  • Divorcing Doctrine from Scripture Article by R. Scott Clark

    FROM TABLETALK | February 2011

    Dear Pithius, Our dear boy, you quite misunderstand the problem. So long as Christians continue to understand the Book to contain truths, claims about the way things really are, about the enemy, about Him-who-ought-not-be-named, about His Paraclete, about humans as contracting with us, and about the resolution of all things — one shudders — we shall never succeed. It is, therefore, imperative that you convince them to reckon the Book as a guide to personal fulfillment and especially a way to exquisite, euphoric experience. That is our best product. You will, of course, recognize this approach. It worked the first time and … View Resource

  • United in the (whole) Truth Article by Burk Parsons

    FROM TABLETALK | January 2011 | 1 Corinthians 1

    We are prone to partiality. It is our habit not only to have preferences but to establish ourselves and pride ourselves in the preferences we choose. We play favorites and then rally around our favorites as we strive to demonstrate why our favorites should be everyone’s favorites. Being partial, having preferences, and playing favorites isn’t inherently wrong, so long as our partiality, preferences, and favorites are in accord with sacred Scripture.
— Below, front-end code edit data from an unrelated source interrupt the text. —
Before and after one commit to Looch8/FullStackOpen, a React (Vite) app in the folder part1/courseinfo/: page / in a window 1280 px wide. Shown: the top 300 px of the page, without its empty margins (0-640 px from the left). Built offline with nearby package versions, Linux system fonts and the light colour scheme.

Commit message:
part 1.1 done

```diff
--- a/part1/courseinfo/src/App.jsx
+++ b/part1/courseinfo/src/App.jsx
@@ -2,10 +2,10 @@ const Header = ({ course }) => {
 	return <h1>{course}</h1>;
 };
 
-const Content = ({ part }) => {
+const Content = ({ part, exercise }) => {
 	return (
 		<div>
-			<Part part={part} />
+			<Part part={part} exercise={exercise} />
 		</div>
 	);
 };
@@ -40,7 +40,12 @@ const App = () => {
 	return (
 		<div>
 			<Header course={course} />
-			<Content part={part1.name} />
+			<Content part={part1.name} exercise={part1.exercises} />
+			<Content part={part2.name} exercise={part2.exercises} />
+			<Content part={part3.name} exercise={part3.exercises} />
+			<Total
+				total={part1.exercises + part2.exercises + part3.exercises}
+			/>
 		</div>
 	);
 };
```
Problems quickly emerge, however, when we begin to play favorites with Scripture itself. View Resource

  • We Believe the Bible and You Do Not Article by Keith Mathison

    FROM TABLETALK | October 2010

    Not too long ago, in an effort to get a better grasp of the Lutheran doctrine of the Lord’s Supper, I was reading the chapters on the sacraments in Francis Pieper’s Christian Dogmatics, and I ran across this statement: “The difference between the Lutheran Church and the Reformed in the doctrine of Baptism is fully and adequately defined by saying that the former believes God’s Word regarding Baptism, the latter not” (vol. 3, p. 269). View Resource

  • Heaven Rejoices Article by Keith Mathison

    FROM TABLETALK | January 2010 | Zephaniah 3

    I’ve written a handful of books on a variety of topics, and one thing that occasionally happens when you publish a book is that people ask you to sign it. I think of signing autographs as something that famous people do, so it feels a bit awkward to sign a book. I’m happy to do it, however. If you’ve written a Christian book, many people will want something in addition to your signature. View Resource

  • Higher Criticism Article by Burk Parsons

    FROM TABLETALK | October 2008

    About ten years ago I had the opportunity to study under the late Dr. Harold O. J. Brown (1933–2007) at the Evangelical Preacher’s Seminary in Wittenberg, Germany. Dr. Brown was known by his students for his oral examinations, wherein he generously and humorously interrogated us on a variety of doctrinal questions that we were expected to answer on the spot. During one of his oral examinations I recall one of my fellow students speaking somewhat flippantly about the Bible. Without hesitation, looking intently at the student, Dr. Brown said, “The Bible is not just some book. It is the Word … View Resource

  • The Generous Landowner Article by Jerry Bridges

    FROM TABLETALK | August 2008

    Chapter divisions in the Bible are usually helpful as they allow us to find our way around the Scriptures. Occasionally, however, they can hinder our understanding of a passage if they cause us to look at it apart from its context. This often is the case with the parable of the laborers in the vineyard (Matt. 20:1–16). Because of the chapter division at the end of Matthew 19, we fail to understand the parable in its context of Jesus’ teaching in 19:16–30. Because that section of Matthew has already been treated in another article, we will not look at … View Resource